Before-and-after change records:
_ _ _ _
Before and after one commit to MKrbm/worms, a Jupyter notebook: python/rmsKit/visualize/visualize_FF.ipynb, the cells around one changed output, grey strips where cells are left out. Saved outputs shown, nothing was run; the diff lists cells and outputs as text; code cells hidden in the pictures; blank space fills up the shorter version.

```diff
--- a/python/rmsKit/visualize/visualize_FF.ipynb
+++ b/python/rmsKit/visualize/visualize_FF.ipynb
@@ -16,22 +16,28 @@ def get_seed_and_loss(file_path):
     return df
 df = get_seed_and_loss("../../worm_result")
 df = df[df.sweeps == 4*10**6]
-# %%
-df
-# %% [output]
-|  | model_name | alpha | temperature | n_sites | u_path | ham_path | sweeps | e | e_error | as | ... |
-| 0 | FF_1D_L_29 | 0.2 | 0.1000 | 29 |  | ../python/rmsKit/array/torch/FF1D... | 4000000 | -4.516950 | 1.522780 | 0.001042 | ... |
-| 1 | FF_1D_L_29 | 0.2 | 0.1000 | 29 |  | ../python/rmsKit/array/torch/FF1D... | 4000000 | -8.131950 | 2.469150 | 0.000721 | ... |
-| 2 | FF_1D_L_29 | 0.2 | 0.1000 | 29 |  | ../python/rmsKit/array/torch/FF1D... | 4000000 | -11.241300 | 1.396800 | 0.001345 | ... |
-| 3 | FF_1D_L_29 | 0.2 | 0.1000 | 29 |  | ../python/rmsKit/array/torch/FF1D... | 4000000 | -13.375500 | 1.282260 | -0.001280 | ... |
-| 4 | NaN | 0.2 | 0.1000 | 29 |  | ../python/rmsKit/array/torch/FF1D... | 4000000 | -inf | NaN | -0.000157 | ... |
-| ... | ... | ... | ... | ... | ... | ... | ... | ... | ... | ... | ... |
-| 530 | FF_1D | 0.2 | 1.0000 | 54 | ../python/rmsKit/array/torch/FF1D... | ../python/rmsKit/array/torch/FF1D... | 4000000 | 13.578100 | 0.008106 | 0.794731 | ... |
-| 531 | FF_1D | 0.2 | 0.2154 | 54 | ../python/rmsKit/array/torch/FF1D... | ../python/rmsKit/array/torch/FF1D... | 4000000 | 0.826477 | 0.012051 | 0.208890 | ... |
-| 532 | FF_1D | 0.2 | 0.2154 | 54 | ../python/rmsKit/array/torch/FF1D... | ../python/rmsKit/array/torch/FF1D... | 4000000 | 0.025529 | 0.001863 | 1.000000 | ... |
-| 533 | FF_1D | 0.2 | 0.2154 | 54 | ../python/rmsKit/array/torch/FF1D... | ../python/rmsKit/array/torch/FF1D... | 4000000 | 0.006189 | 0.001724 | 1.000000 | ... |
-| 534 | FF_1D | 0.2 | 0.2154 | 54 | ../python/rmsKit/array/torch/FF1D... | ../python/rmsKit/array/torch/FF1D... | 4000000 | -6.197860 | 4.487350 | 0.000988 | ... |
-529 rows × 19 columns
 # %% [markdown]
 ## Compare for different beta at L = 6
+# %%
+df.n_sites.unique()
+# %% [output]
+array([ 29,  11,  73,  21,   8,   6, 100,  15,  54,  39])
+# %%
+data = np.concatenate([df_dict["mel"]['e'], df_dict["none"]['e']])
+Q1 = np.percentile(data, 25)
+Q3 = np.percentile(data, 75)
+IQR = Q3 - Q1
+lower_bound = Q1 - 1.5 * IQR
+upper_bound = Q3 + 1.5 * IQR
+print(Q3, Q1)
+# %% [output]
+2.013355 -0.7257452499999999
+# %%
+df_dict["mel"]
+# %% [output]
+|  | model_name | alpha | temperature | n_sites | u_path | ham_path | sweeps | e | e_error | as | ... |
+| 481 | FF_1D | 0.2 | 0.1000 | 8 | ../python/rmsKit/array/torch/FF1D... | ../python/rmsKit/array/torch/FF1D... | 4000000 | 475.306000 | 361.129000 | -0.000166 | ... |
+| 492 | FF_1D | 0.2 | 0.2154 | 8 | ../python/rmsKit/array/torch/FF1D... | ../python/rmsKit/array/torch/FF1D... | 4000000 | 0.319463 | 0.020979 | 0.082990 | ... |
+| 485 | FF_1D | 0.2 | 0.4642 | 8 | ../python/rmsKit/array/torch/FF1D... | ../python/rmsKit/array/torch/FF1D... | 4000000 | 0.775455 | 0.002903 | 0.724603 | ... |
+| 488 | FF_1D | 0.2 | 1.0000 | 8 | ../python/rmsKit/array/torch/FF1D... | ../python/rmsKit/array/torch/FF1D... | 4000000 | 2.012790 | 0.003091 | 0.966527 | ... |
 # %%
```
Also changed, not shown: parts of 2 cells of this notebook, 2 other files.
_ _ _ _
REQUIRED WORK:
Wherever a line of the entries holds the string "percentile", copy that line.

EXERCISE RESPONSE:
+Q1 = np.percentile(data, 25)
+Q3 = np.percentile(data, 75)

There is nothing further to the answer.